|  Mar 20, 2024

Clean Energy is Powering the U.S.

Alex ThompsonAlex Thompson, Communications Associate
Clean Energy is Powering the U.S.
Alex ThompsonAlex Thompson, Communications Associate

The United States made historic strides in the clean energy sector last year. The Business Council for Sustainable Energy (BCSE) and Bloomberg New Energy Finance's Sustainable Energy in America 2024 Factbook highlights a record-breaking year. In 2023, renewables were responsible for 23 percent of the country's total power generation, most of which came from utility-scale wind and solar projects. Meanwhile, energy storage continues to grow at a blistering pace, albeit at different scales across the country. As more investment flows into the industry, we've already seen the beginnings of what will be another year of significant growth.

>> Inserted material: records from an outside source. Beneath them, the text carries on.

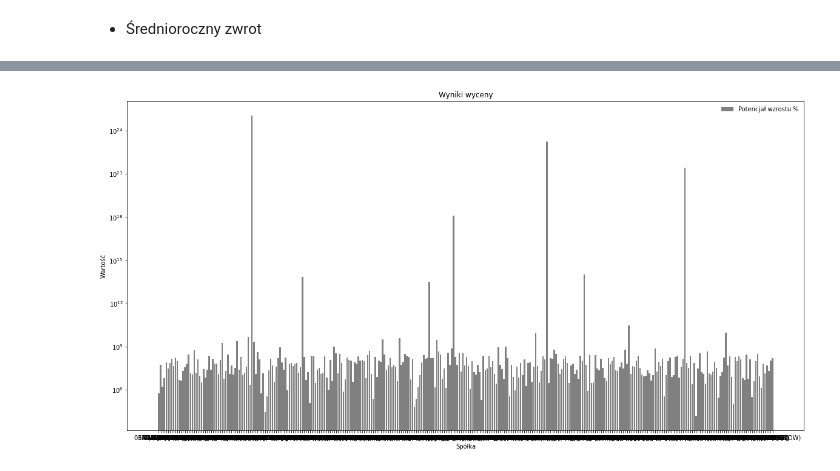
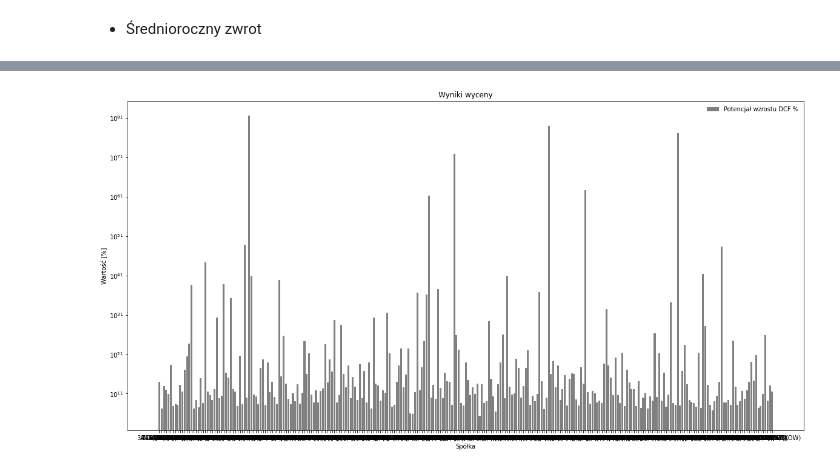
Before and after one commit to TomekSwiatek/Valuation-of-shares-of-selected-companies, a Jupyter notebook: Wyceny spolek gieldowych.ipynb, the cells around one changed output, grey strips where cells are left out. Cells and saved outputs as stored; diff of their text form; code cells hidden in the pictures.

```diff
--- a/Wyceny spolek gieldowych.ipynb
+++ b/Wyceny spolek gieldowych.ipynb
@@ -49,6 +147,5 @@ df_temp.set_index('Spółka', inplace=True)
 # %%
 #Wybór spółek tylko z dodanimi przepływami i wzrostem zysku
-
-df = df_temp[(df_temp['Średnie przepływy pieniężne [w tys. PLN]']>0) & (df_temp['Zysk netto [%]']>0)]
-df
+df = df[(df['Średnie przepływy pieniężne [w tys. PLN]']>0) & (df['Zysk netto [%]']>0)]
+df.sample(5)
 # %% [output]
@@ -308,8 +331,8 @@ def wartosc(dane):
     iv = dane['Suma zdyskontowanych przepływów DFCF+DPCF']/dane['Liczba akcji [tys.]']*1000
     return round(iv,2);
 
-df['Wartość wewnętrzna na 1 akcje']='0'
-df['Wartość wewnętrzna na 1 akcje']=df.apply(wartosc, axis=1)
+df['Wartość wewnętrzna na 1 akcje DCF']='0'
+df['Wartość wewnętrzna na 1 akcje DCF']=df.apply(wartosc, axis=1)
 df
 # %% [output]
 A value is trying to be set on a copy of a slice from a DataFrame.
@@ -340,11 +363,11 @@ See the caveats in the documentation: https://pandas.pydata.org/pandas-docs/stab
 - Potencjał wzrostu wg DCF (akceptowalny poziom powyżej 100%)
 # %%
 def wzrost(dane):
-    r = (dane['Wartość wewnętrzna na 1 akcje']-dane['Aktualny kurs'])/dane['Aktualny kurs']*100
+    r = (dane['Wartość wewnętrzna na 1 akcje DCF']-dane['Aktualny kurs'])/dane['Aktualny kurs']*100
     return round(r,2);
 
-df['Potencjał wzrostu %']='0'
-df['Potencjał wzrostu %']=df.apply(wzrost, axis=1)
+df['Potencjał wzrostu DCF %']='0'
+df['Potencjał wzrostu DCF %']=df.apply(wzrost, axis=1)
 df
 # %% [output]
 A value is trying to be set on a copy of a slice from a DataFrame.
@@ -375,11 +398,11 @@ See the caveats in the documentation: https://pandas.pydata.org/pandas-docs/stab
 - Średnioroczny zwrot
 # %%
 def zwrot(dane):
-    ar = ((1+dane['Potencjał wzrostu %']/100)**(1/(y+ya))-1)*100
+    ar = ((1+dane['Potencjał wzrostu DCF %']/100)**(1/(y+ya))-1)*100
     return ar;
 
-df['Średnioroczny zwrot %']='0'
-df['Średnioroczny zwrot %']=df.apply(zwrot, axis=1)
+df['Średnioroczny zwrot DCF %']='0'
+df['Średnioroczny zwrot DCF %']=df.apply(zwrot, axis=1)
 df
 # %% [output]
 A value is trying to be set on a copy of a slice from a DataFrame.
@@ -442,14 +465,14 @@ df.describe()
 df.reset_index(inplace=True)
 # %%
 #Wykres osiągniętego potencjału wzrostu % (wykres zlogarytmowany)
-plt.figure(figsize=(20, 10))
-plt.bar(df['Spółka'],df['Potencjał wzrostu %'], color = 'gray', label = 'Potencjał wzrostu %', log=1)
+ax=plt.figure(figsize=(20, 10))
+plt.bar(df['Spółka'],df['Potencjał wzrostu DCF %'], color = 'gray', label = 'Potencjał wzrostu DCF %', log=1)
 
 plt.xticks(df['Spółka'])
 
 plt.legend(frameon=False)
 plt.xlabel('Spółka')
-plt.ylabel('Wartość')
+plt.ylabel('Wartość [%]')
 plt.title('Wyniki wyceny');
 # %% [output]
-[figure, old version]
+[figure, new version]
```
Also changed, not shown: parts of 100 cells of this notebook, 3 other files.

Solar and storage are the rising stars in the energy sector. According to American Clean Power's annual report, nearly 50% more solar capacity came online in 2023 than in 2022. What's driving the growth? Thanks to policies such as the Inflation Reduction Act (IRA), clean energy saw a record-shattering $303.3 billion in financing; the BCSE factbook lists it as a 60 percent increase compared to 2022. Energy storage also had a big year. Around 7.5 GW of battery storage was installed across the country in 2023. It was a whopping 86 percent increase in cumulative storage capacity - nearly doubling the nation's entire capacity in a single year.

Beyond new capacity installations, new investments continue to spur growth in clean energy manufacturing. As a result of the IRA, 104 new clean energy manufacturing facilities have been announced, representing $123 billion of investment. Michigan leads the Midwest in the clean energy manufacturing sector with $10.9 billion of new investment announced in 2023.

Solar and storage are only part of the equation, though. The report repeatedly mentions how transmission-related issues are holding the industry back. New transmission can maximize the value of low-cost, renewable energy. Across the seven Independent System Operators (ISOs) in the U.S., there are over 1,100 GW of projects waiting in the "queue" as they undergo interconnection studies. AES's Interconnection Scorecard ranks the Midwest Independent System Operator (MISO) at a C- for the efficiency of its generator interconnection process. But, it's not all bad news. MISO's Long Range Transmission Planning (LRTP) is an important step in ensuring the reliability of our energy grid. The four-stage plan that to ease congestion and open corridors for projects stuck in the queue to come online. Earlier this month, MISO announced the second stage of the plan, known as Tranche 2. It may not be a silver bullet, but it's a step in the right direction. There's a clear need to shorten the wait time in the interconnection queue, which is why CGA is working with a variety of stakeholders in MISO's footprint to identify clear action steps toward efficient, cost-effective reforms.

The last ten years have been nothing short of transformative for renewables. In 2014, there were 70,000 MW of online solar, storage, and wind energy in the United States. Today, that number has nearly quadrupled, growing to 264,000 MW (over 50,000 MW comes from CGA's nine-state footprint). Clean energy has solidified its place in electricity generation by pouring billions of dollars into the U.S. economy and providing clean, affordable, reliable energy for consumers and businesses. The future is bright, and it's being powered by renewable energy.

Other Resources:
Energy Storage Blog
Transmission Factsheet
Solar Factsheets 
by Alex ThompsonAlex Thompson
Communications Associate

Alex Thompson joined CGA in October 2023 as a Communications Associate. He maintains external communication channels including blog posts, social media, fact sheets, newsletters, and podcasts.